If you shop frequently at Readings, a popular bookstore on Main Blvd, Gulberg, chances are you know “Rafique bhai.” And, in all possibility, Rafique bhai knows you, too.
“I’ve always strived to treat people the way I’d like to be treated myself,” says the 30-year-old man from a small village near Okara. “That is perhaps why I know all these people and they know me.”
If you are a regular customer at the little coffee shop located at the rear end of Readings, you’d know that hardly a person can walk by without Rafique Qamar greeting them by name; which is exactly the sort of personal rapport that makes him so loved by the regulars at the place.
It may be mentioned here that Readings was one of the first few bookstores in Lahore that started their own coffee shops. That people could just sit there and talk about literature and art at length, was what initially attracted Rafique to the coffee shop. “The literary environment and the enlightening discussions that people indulge in over here are some of the reasons why I think places like this should be appreciated,” he says.
Rafique thinks that it is almost impossible to come across well-read people easily, to get a chance to actually converse with them and learn from their experiences: “To me it is priceless. I think I just got immensely lucky.”
His enduring enthusiasm to learn was the driving force behind his decision to move to Lahore some eight years ago.
He says he was inclined towards art ever since he was a child, but was discouraged from pursuing it in school and later by his family on grounds of art being an “immoral activity.” That, however, didn’t deter him, and he went on to draw sketches on his school books, random newspapers, in fact any piece of paper he could lay his hands on.
Rafique has a soft spot for Lahore. He says that it gave him the strength to become who he was always meant to be. When he first came to the city, he was so smitten by the art galleries here that he would sit outside one of them for hours on end “just staring at the paintings.”
His love affair with art was also one of the reasons why he chose to work at Readings. “I love looking at art, and this place is full of art books!” he chuckles.
This fascination was eventually picked up by visitors at the café, who then helped Rafique pursue his passion in every manner possible. He then started working during and after work hours which was never discouraged by the owners. He sold his first painting for Rs500, but never cared about the scanty price. He currently works at Framers after work hours and takes painting/calligraphy orders from the same gallery that he couldn’t even enter before. “Everything is just smoothly going in my favour,” he says, “I can’t be thankful enough.”

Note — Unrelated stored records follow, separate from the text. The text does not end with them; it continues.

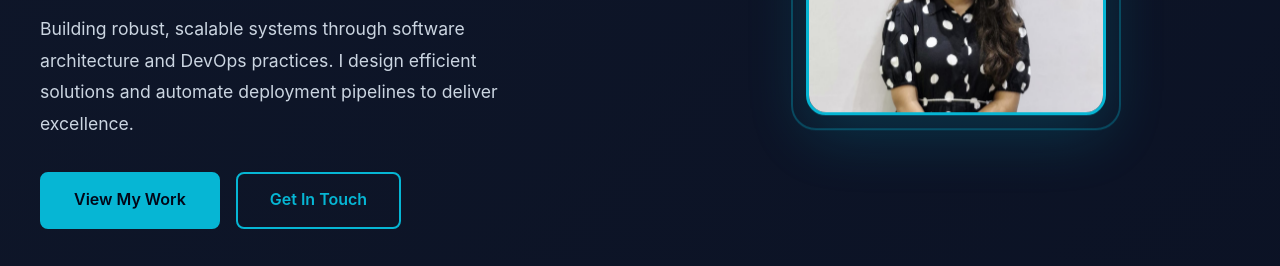
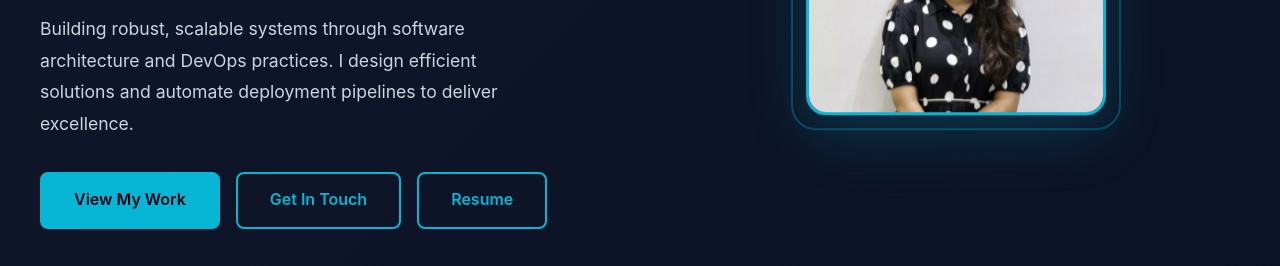
Before and after one commit to Snehareddy5566/portfolio, a plain HTML site: page index.html in a window 1280 px wide. Shown: the part 492-758 px from the top of the page. Drawn offline with Linux system fonts and the light colour scheme.

Commit message:
added resume button

```diff
--- a/index.html
+++ b/index.html
@@ -41,6 +41,7 @@
             <div class="hero-buttons">
                 <a href="#projects" class="btn btn-primary">View My Work</a>
                 <a href="#contact" class="btn btn-secondary">Get In Touch</a>
+                <a href="resume.pdf" target="_blank" class="btn btn-secondary resume-btn">Resume</a>
             </div>
             <div class="hero-socials">
                 <a href="https://www.linkedin.com/in/sneha-bobba/" target="_blank" class="social-link">
```
Also changed, not shown: 1 other file.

Things were not completely hunky dory for him when he first set foot in Lahore. He was ridiculed for not being able to lift heavy cartons; that was required of his initial job as a carton box lifter. “Those cartons used to be full of heavy books, which would get extremely difficult for me to lift. They used to make fun of me, call me effeminate. It hurt me, deeply. So much so that I had to cry myself to sleep at times,” he says. He was eventually fired on the same grounds, but that never dampened his affection for Lahore and its people. “I’ve been mistaken for a woman here at Readings as well, but never in a disrespectful manner. The good thing is, once they realise their mistake, they just politely apologise.” These are the kind of people that he calls “truly educated.”

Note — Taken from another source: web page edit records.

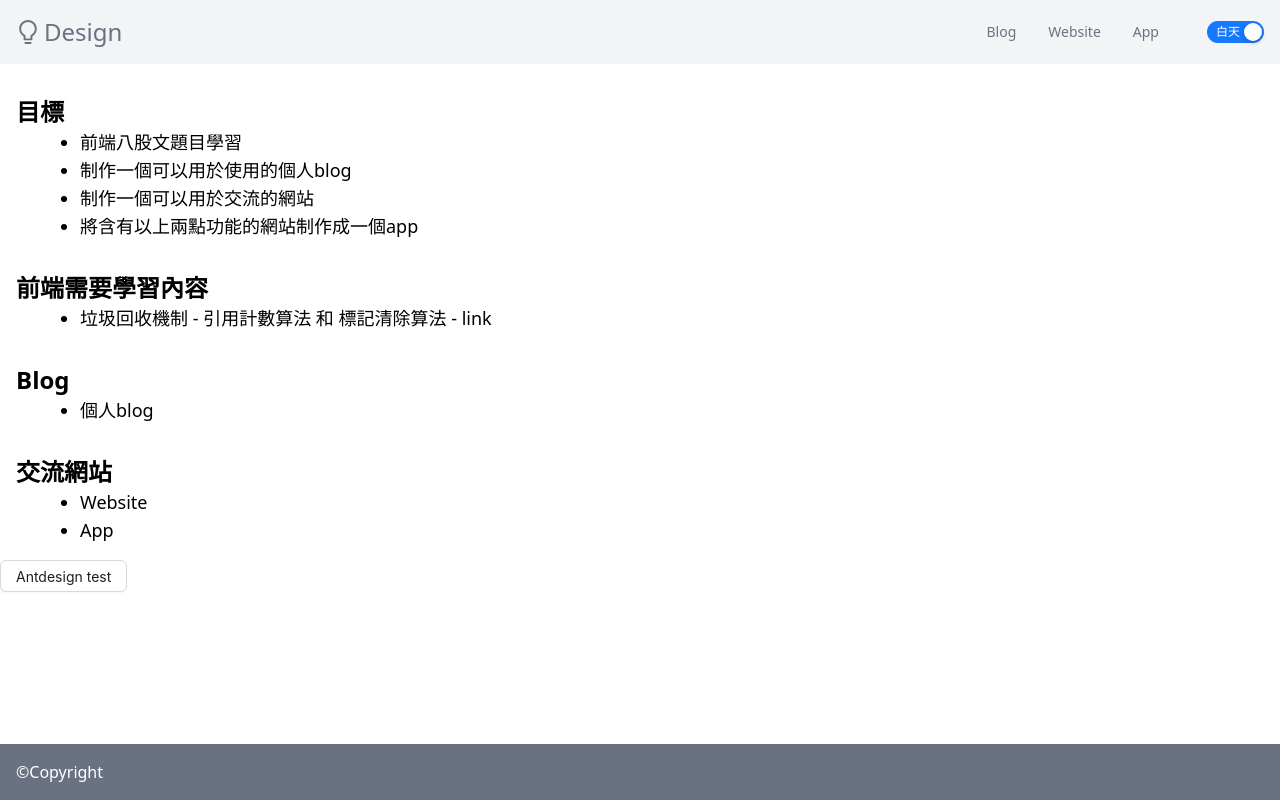
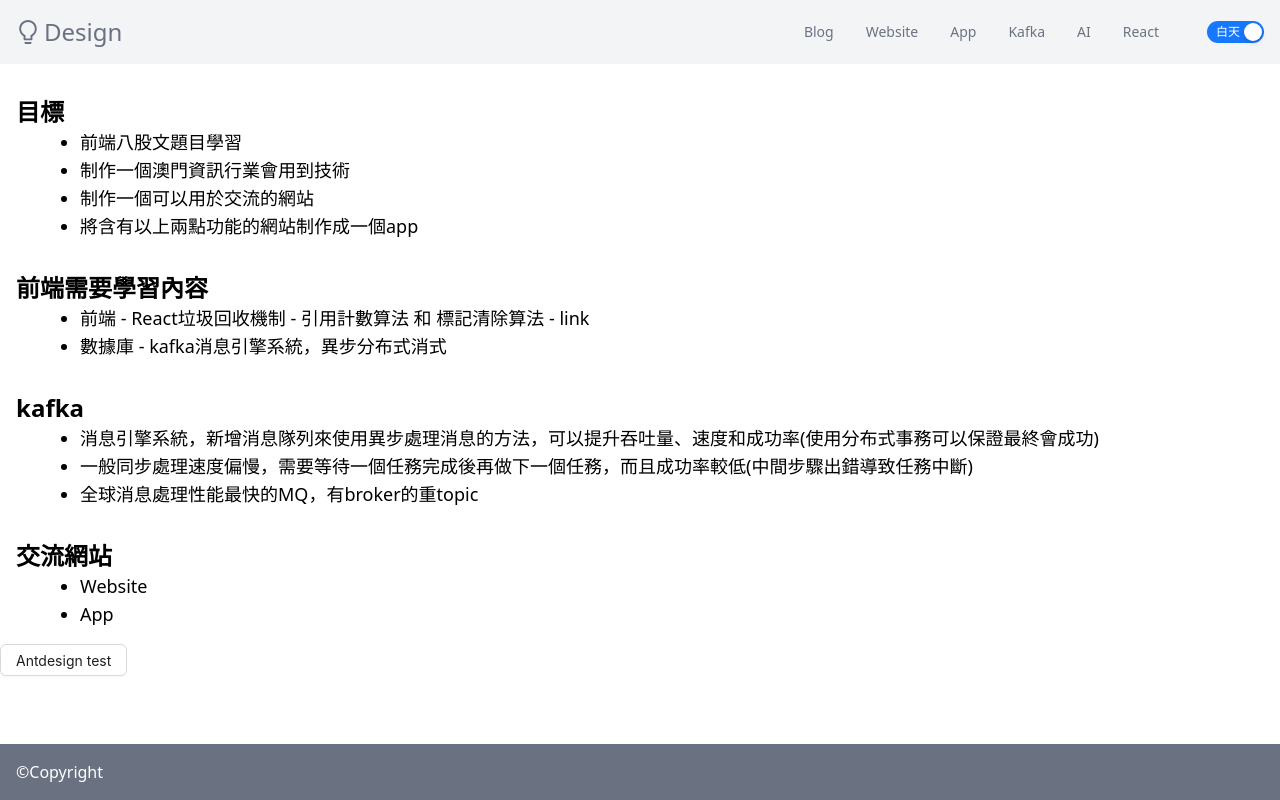
Before and after one commit to JasonK145/blog, a React (Vite) app: page / in a window 1280 px wide. Built offline with nearby package versions, Linux system fonts and the light colour scheme; the HTML template or start-up script is replaced by a standard one.

Commit message:
update App.tsx for adding new targets

```diff
--- a/src/App.tsx
+++ b/src/App.tsx
@@ -19,6 +19,9 @@ function App() {
           <span className='mx-4'>Blog</span>
           <span className='mx-4'>Website</span>
           <span className='mx-4'>App</span>
+          <span className='mx-4'>Kafka</span>
+          <span className='mx-4'>AI</span>
+          <span className='mx-4'>React</span>
           <span className='ml-8'>
             <Switch checkedChildren="白天" unCheckedChildren="黑夜" defaultChecked onChange={handleSwitchChange} />
           </span>
@@ -30,7 +33,7 @@ function App() {
           <p className='text-2xl font-bold'>目標</p>
           <ul className='list-disc pl-16 text-lg'>
             <li>前端八股文題目學習</li>
-            <li>制作一個可以用於使用的個人blog</li>
+            <li>制作一個澳門資訊行業會用到技術</li>
             <li>制作一個可以用於交流的網站</li>
             <li>將含有以上兩點功能的網站制作成一個app</li>
           </ul>
@@ -38,13 +41,16 @@ function App() {
         <section className="p-4">
           <p className='text-2xl font-bold'>前端需要學習內容</p>
           <ul className='list-disc pl-16 text-lg'>
-            <li>垃圾回收機制 - 引用計數算法 和 標記清除算法 - link</li>
+            <li>前端 - React垃圾回收機制 - 引用計數算法 和 標記清除算法 - link</li>
+            <li>數據庫 - kafka消息引擎系統，異步分布式消式</li>
           </ul>
         </section>
         <section className="p-4">
-          <p className='text-2xl font-bold'>Blog</p>
+          <p className='text-2xl font-bold'>kafka</p>
           <ul className='list-disc pl-16 text-lg'>
-            <li>個人blog</li>
+            <li>消息引擎系統，新增消息隊列來使用異步處理消息的方法，可以提升吞吐量、速度和成功率(使用分布式事務可以保證最終會成功)</li>
+            <li>一般同步處理速度偏慢，需要等待一個任務完成後再做下一個任務，而且成功率較低(中間步驟出錯導致任務中斷)</li>
+            <li>全球消息處理性能最快的MQ，有broker的重topic</li>
           </ul>
         </section>
         <section className="p-4">
```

With a job at the Readings’ café, Rafique feels he has finally arrived at where he always wanted to be: “I am just a chai wala here but people have accepted me as one of their own. When you come across such people in life, you aspire to become a better version of yourself — and improve I did, in more ways than one.
“I would never want to leave this place,” he adds, admiringly glancing at the café and his customers. “I believe I would never be able to settle anywhere else now.”

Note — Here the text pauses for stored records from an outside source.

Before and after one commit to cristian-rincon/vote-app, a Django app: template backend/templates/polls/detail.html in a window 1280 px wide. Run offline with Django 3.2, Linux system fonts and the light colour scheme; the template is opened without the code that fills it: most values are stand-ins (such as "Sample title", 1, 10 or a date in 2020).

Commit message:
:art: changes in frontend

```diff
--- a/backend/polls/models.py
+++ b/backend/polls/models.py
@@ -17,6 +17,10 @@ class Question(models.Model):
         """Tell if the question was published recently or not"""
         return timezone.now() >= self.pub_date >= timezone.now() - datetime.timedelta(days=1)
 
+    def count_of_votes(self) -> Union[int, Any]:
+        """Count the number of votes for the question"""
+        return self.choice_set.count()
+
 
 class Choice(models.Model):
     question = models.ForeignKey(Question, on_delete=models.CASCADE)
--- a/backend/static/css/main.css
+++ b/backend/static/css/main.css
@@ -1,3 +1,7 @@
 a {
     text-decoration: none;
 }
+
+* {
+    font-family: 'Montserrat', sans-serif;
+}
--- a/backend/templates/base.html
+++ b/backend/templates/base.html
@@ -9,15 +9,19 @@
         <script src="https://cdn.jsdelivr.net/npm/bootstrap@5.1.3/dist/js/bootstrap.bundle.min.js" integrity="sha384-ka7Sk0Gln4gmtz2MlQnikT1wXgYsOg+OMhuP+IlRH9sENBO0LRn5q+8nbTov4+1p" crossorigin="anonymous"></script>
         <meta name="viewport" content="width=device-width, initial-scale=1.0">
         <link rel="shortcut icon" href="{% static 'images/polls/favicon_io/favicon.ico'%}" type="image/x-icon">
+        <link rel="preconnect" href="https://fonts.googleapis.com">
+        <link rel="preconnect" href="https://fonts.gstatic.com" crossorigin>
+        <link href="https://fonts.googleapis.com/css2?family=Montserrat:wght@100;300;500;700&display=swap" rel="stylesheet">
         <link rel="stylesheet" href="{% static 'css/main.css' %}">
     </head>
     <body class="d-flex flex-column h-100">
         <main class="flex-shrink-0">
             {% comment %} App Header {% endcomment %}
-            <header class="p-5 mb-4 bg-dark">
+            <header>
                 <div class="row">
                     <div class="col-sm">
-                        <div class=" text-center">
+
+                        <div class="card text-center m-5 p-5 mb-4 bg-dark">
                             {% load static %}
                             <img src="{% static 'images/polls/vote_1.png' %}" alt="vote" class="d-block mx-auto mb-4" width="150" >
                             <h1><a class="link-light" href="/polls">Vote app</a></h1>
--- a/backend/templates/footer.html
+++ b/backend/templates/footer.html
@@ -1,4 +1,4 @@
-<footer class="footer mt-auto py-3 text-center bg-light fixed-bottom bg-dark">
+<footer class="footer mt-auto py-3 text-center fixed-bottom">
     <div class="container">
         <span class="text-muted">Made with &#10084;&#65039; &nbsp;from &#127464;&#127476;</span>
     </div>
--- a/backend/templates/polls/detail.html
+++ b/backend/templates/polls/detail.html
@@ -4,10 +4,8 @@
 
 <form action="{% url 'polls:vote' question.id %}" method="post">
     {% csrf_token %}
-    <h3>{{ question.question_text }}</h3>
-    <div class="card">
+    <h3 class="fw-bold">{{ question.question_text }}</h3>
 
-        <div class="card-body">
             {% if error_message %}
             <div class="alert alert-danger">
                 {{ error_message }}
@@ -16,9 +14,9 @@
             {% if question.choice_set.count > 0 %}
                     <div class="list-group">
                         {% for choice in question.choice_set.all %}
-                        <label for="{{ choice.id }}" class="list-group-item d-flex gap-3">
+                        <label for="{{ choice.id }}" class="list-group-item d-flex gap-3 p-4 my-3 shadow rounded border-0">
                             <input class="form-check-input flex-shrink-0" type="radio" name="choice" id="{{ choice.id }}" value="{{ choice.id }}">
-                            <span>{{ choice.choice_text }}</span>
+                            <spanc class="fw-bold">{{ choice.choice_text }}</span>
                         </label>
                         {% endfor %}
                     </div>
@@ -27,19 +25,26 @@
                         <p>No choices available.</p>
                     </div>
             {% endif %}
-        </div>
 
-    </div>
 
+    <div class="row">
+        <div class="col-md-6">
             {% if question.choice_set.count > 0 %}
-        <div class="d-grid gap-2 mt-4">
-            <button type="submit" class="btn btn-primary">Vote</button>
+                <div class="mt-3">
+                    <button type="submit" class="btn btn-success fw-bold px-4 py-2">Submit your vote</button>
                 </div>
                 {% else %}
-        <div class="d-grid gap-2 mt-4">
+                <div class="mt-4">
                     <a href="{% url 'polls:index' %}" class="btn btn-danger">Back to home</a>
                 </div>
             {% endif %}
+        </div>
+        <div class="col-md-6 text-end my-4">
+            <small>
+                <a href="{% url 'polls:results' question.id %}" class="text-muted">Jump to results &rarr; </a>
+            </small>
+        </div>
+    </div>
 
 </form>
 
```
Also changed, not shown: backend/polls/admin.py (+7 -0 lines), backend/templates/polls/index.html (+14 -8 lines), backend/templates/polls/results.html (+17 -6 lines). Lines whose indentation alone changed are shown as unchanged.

The love he has for his customers is shared by them as well. Amna, an art history student who frequents the café, says she has been in awe of Rafique’s work ever since she first laid her eyes on it, especially the whirling dervishes. “He has amazing observation skills and is eager to learn, two things that are imperative for good art,” she says.
“He just needs to develop his unique style in order to flourish. His work is still heavily influenced by other artists, though the good thing about him is his ability to amalgamate all these multiple influences and turn them into something completely unique,” she concludes.
“I found Rafique to be a very enthusiastic artist when I came across him probably five years ago,” says Umair Ghani, a freelance photographer and writer. “His art was very basic but what really excited us frequent visitors was that he was learning everything completely on his own.”
He too thinks that Rafique needs time to develop his own distinct style: “I believe that young artists, particularly the self-taught ones, struggle to find their niche somewhere. However, it important to look at their consistent ambition despite their struggles.”
According to Ghani, the most admirable thing about Rafique is his ability to learn and take criticism. “What he has produced so far is significant as a self-taught artist to whom every possible door of learning art in this country is unfortunately closed.”
Despite such support and encouragement from people around him, Rafique is not too keen on pursuing art commercially. His dream is to just earn enough to be able to help the poor, homeless children that he comes across everyday.
“I don’t know what the future holds for me, I just want to do the present moment right and take one step at a time,” he smiles.
But he is content with what he has right now since he is blessed with a place to live, people who love him, and his art — mostly his art.
“The solutions to all of my problems, answers to all my questions lie in art, in colours. My
whole life revolves around this. And I know that if I have my art, I have everything,” he concludes.